"Al Qaeda is spreading." well isn't Obama ]funding al Qaeda?[
Wasn't that just all over the news? With training and tactical support? Who's surprised al Qaeda is spreading?
The NWO needs chaos, lots of fear, financial collapse and chaos, it's their plan, they've been probably researching it at the United Nations University for Sustainability and Peace since they were established in 1972, ya think?
"... entire upper part of Africa is now involved in violence that has been sparked by "youth rebellions." (and the US State Dept., NATO, CFR and the UN had absolutely nothing to do with it, especially the no fly zones (youth rebellion pilots and home-made jets), except setting up the NWO banking systems, and moving their gold to London.)Just keep em fighting, they won't notice. Remember MSM only showed the rag tag 'rebels' climbing over debris and nothing shown of advancing special forces and NATO air strikes that where 'allowing' them to move ahead?

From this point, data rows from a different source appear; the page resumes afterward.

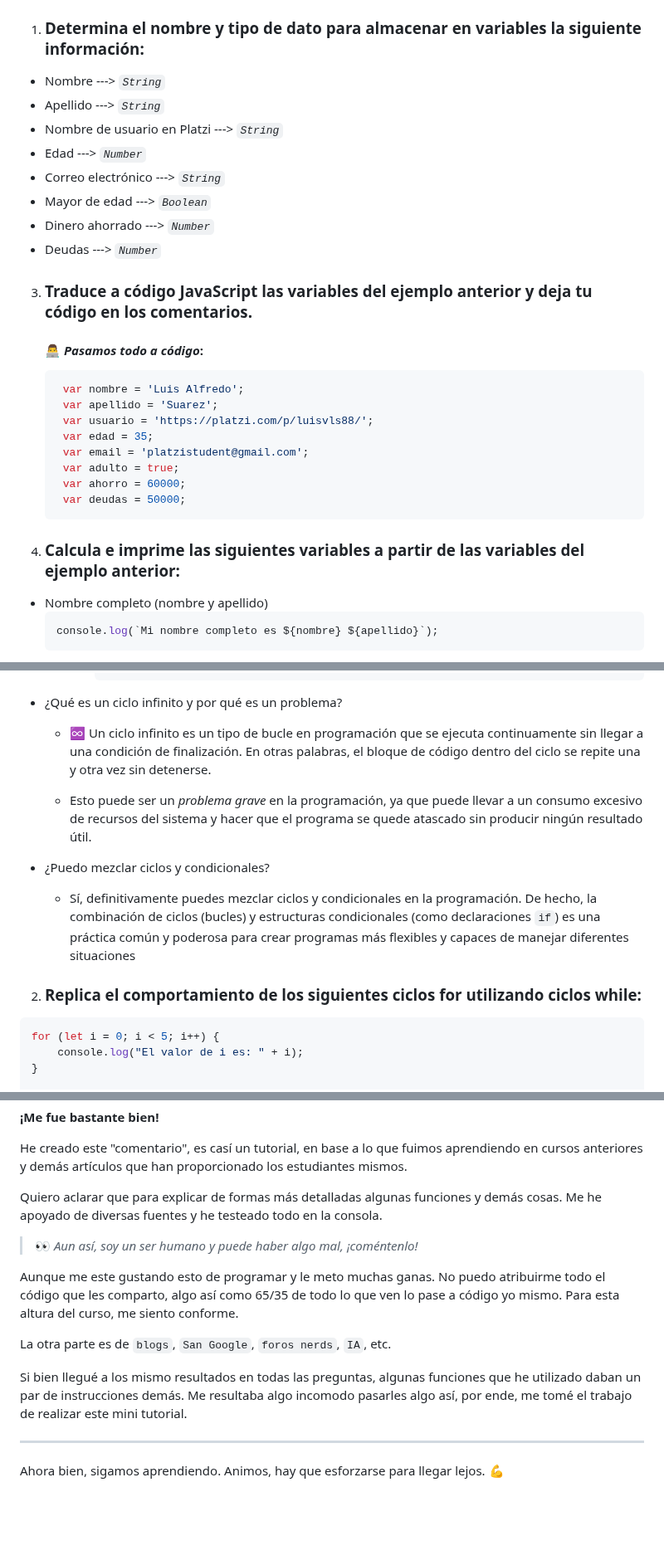
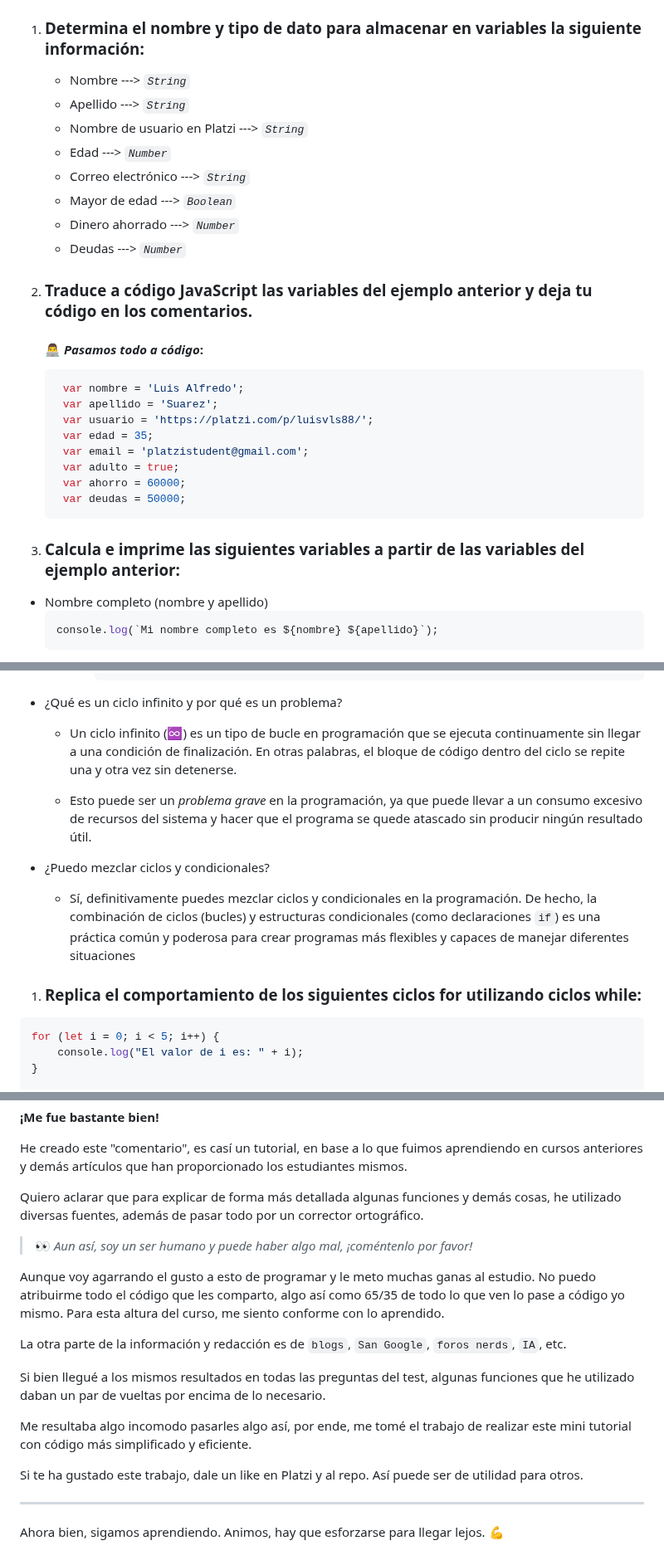
Before and after one commit to luisvls/curso-js-practico, a Markdown page: mi-prueba-JavaScript.md, 3 parts joined by grey strips. Shown at 83% size. GitHub-like rendering; blank space fills up the shorter version.

````diff
--- a/mi-prueba-JavaScript.md
+++ b/mi-prueba-JavaScript.md
@@ -78,16 +78,16 @@ Variables y operaciones
 
 1. ### Determina el nombre y tipo de dato para almacenar en variables la siguiente información:
 
-- Nombre ---> _*`String`*_
-- Apellido ---> _*`String`*_
-- Nombre de usuario en Platzi ---> _*`String`*_
-- Edad ---> _*`Number`*_
-- Correo electrónico ---> _*`String`*_
-- Mayor de edad ---> _*`Boolean`*_
-- Dinero ahorrado ---> _*`Number`*_
-- Deudas ---> _*`Number`*_
+   - Nombre ---> _*`String`*_
+   - Apellido ---> _*`String`*_
+   - Nombre de usuario en Platzi ---> _*`String`*_
+   - Edad ---> _*`Number`*_
+   - Correo electrónico ---> _*`String`*_
+   - Mayor de edad ---> _*`Boolean`*_
+   - Dinero ahorrado ---> _*`Number`*_
+   - Deudas ---> _*`Number`*_
 
-3. ### Traduce a código JavaScript las variables del ejemplo anterior y deja tu código en los comentarios.
+2. ### Traduce a código JavaScript las variables del ejemplo anterior y deja tu código en los comentarios.
 
     #### 👨‍💻 _Pasamos todo a código_:
 
@@ -101,7 +101,7 @@ Variables y operaciones
     var ahorro = 60000;
     var deudas = 50000;
    ```
-4. ### Calcula e imprime las siguientes variables a partir de las variables del ejemplo anterior:
+3. ### Calcula e imprime las siguientes variables a partir de las variables del ejemplo anterior:
 
 - Nombre completo (nombre y apellido)
     ```javascript
@@ -294,14 +294,14 @@ Ciclos
         ```
 
 - ¿Qué es un ciclo infinito y por qué es un problema?
-  - ♾ Un ciclo infinito es un tipo de bucle en programación que se ejecuta continuamente sin llegar a una condición de finalización.
+  -  Un ciclo infinito (♾) es un tipo de bucle en programación que se ejecuta continuamente sin llegar a una condición de finalización.
   En otras palabras, el bloque de código dentro del ciclo se repite una y otra vez sin detenerse.
 
   - Esto puede ser un *problema grave* en la programación, ya que puede llevar a un consumo excesivo de recursos del sistema y hacer que el programa se quede atascado sin producir ningún resultado útil.
 - ¿Puedo mezclar ciclos y condicionales?
   - Sí, definitivamente puedes mezclar ciclos y condicionales en la programación. De hecho, la combinación de ciclos (bucles) y estructuras condicionales (como declaraciones ``if``) es una práctica común y poderosa para crear programas más flexibles y capaces de manejar diferentes situaciones
 
-2. ### Replica el comportamiento de los siguientes ciclos for utilizando ciclos while:
+1. ### Replica el comportamiento de los siguientes ciclos for utilizando ciclos while:
 
 ```javascript
 for (let i = 0; i < 5; i++) {
@@ -449,15 +449,20 @@ Esta función utiliza un bucle `for...in` para recorrer las claves (propiedades)
 
 He creado este "comentario", es casí un tutorial, en base a lo que fuimos aprendiendo en cursos anteriores y demás artículos que han proporcionado los estudiantes mismos.
 
-Quiero aclarar que para explicar de formas más detalladas algunas funciones y demás cosas. Me he apoyado de diversas fuentes y he testeado todo en la consola.
+Quiero aclarar que para explicar de forma más detallada algunas funciones y demás cosas, he utilizado diversas fuentes, además de pasar todo por un corrector ortográfico.
 
-> 👀 *Aun así, soy un ser humano y puede haber algo mal, ¡coméntenlo!*
 
-Aunque me este gustando esto de programar y le meto muchas ganas. No puedo atribuirme todo el código que les comparto, algo así como 65/35 de todo lo que ven lo pase a código yo mismo. Para esta altura del curso, me siento conforme.
+> 👀 *Aun así, soy un ser humano y puede haber algo mal, ¡coméntenlo por favor!*
 
-La otra parte es de `blogs`, `San Google`, `foros nerds`, `IA`, etc.
+Aunque voy agarrando el gusto a esto de programar y le meto muchas ganas al estudio. No puedo atribuirme todo el código que les comparto, algo así como 65/35 de todo lo que ven lo pase a código yo mismo. Para esta altura del curso, me siento conforme con lo aprendido.
 
-Si bien llegué a los mismo resultados en todas las preguntas, algunas funciones que he utilizado daban un par de instrucciones demás. Me resultaba algo incomodo pasarles algo así, por ende, me tomé el trabajo de realizar este mini tutorial.
+La otra parte de la información y redacción es de `blogs`, `San Google`, `foros nerds`, `IA`, etc.
+
+Si bien llegué a los mismos resultados en todas las preguntas del test, algunas funciones que he utilizado daban un par de vueltas por encima de lo necesario.
+
+Me resultaba algo incomodo pasarles algo así, por ende, me tomé el trabajo de realizar este mini tutorial con código más simplificado y eficiente.
+
+Si te ha gustado este trabajo, dale un like en Platzi y al repo. Así puede ser de utilidad para otros.
 
 ---
 Ahora bien, sigamos aprendiendo. Animos, hay que esforzarse para llegar lejos. 💪
````
Also changed, not shown: other parts of mi-prueba-JavaScript.md (+29 -29 lines).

Let's see, ... .. mosque building is up 75% in the USA since BO took office, BO has a documented history (legality questioned) of funding and tactically supporting the ouster of an elected leader with subsequent implementation of Sharia law in Africa (google it). He is spending millions of tax dollars on 'Muslim Outreach', the Muslim Brotherhood has access, unprecedented, in the White House, BO supports new Islam blasphemy laws and restrictions on free speech, the USA military has recently published pro Islam conduct in manuals, did I mention our taxes are funding and arming al Qaeda in Syria (the same guys that have been killing our soldiers)?
The IMF and the WB are agencies of the UN and now the UN 'authorizes' African force to take on al Qaeda in Mali, 'UN' authorizes force? "The -UN-? is being drawn into war"?
The USA is the biggest financial supporter of the UN yet nobodys accountable in the USA for these decisions? State Dept on vacation? No one country accountable? Not even the EPA? Again who controls the UN? The decision to send OUR troops, OUR equipment, OUR funding is decided by mostly 3rd world tyrannical dictatorships and not our congress?
See, they're getting us used to this kind of reporting and language and thinking. KONY 2012 was exposed, so were the related big university's African investments, Obama needs troops in Africa. African resources must be commandeered before China gets even more firmer footholds, the UN will oblige the dictates of the CFR and you will see continued spreading of Islam, contrary to MSM reporting. Are they still calling it 'spreading democracy'?
Somebody needs to decide if al Qaeda is or ain't our enemy, and maybe somebody should tell them too. This is too bizarre
Posted by 1776 on 12/21/12 01:48 PM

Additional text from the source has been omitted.